[Start of section]

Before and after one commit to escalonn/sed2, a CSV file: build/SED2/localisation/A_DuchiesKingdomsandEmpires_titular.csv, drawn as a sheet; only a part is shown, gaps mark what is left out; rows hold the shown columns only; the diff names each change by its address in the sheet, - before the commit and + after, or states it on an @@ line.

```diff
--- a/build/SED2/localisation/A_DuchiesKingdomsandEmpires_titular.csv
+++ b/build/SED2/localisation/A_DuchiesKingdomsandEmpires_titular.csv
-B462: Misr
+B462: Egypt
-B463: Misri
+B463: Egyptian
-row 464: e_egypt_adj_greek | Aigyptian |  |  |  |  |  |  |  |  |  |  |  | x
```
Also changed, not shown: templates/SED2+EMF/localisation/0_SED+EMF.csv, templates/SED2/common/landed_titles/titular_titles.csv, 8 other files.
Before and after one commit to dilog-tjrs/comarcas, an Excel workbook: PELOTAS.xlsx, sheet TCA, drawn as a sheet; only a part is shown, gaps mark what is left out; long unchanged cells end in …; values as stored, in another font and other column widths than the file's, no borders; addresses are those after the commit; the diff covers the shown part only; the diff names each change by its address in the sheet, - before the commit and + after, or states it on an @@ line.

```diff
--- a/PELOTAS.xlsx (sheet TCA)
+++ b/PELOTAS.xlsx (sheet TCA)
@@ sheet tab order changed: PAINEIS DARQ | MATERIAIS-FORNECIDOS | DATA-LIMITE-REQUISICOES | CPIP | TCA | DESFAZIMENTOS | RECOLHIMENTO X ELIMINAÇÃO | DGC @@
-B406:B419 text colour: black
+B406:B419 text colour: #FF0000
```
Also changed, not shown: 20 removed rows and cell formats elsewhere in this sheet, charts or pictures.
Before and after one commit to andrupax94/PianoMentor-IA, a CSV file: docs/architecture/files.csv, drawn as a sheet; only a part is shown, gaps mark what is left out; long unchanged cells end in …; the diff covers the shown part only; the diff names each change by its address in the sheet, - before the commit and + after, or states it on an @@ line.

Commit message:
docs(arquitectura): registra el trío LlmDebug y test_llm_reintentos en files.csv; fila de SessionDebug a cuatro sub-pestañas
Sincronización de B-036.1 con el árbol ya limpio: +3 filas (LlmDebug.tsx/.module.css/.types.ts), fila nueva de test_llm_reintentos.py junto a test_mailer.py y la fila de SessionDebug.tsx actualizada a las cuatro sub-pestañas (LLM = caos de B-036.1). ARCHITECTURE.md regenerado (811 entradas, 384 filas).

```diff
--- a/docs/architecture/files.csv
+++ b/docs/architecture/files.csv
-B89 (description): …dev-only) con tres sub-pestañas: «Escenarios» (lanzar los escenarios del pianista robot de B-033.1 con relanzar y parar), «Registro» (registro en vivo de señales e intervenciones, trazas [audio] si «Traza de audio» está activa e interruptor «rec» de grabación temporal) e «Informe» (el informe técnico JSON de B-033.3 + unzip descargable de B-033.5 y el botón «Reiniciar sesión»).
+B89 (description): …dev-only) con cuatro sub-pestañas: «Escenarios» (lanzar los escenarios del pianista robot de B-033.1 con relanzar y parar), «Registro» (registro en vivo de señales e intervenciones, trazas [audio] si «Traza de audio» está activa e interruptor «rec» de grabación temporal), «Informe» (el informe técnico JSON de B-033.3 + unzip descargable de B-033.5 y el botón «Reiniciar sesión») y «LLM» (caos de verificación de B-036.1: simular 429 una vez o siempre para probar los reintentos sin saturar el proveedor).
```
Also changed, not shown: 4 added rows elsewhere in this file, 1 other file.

[End of section]

Show the lines of the records that include the string "Also".

Also changed, not shown: templates/SED2+EMF/localisation/0_SED+EMF.csv, templates/SED2/common/landed_titles/titular_titles.csv, 8 other files.
Also changed, not shown: 20 removed rows and cell formats elsewhere in this sheet, charts or pictures.
Also changed, not shown: 4 added rows elsewhere in this file, 1 other file.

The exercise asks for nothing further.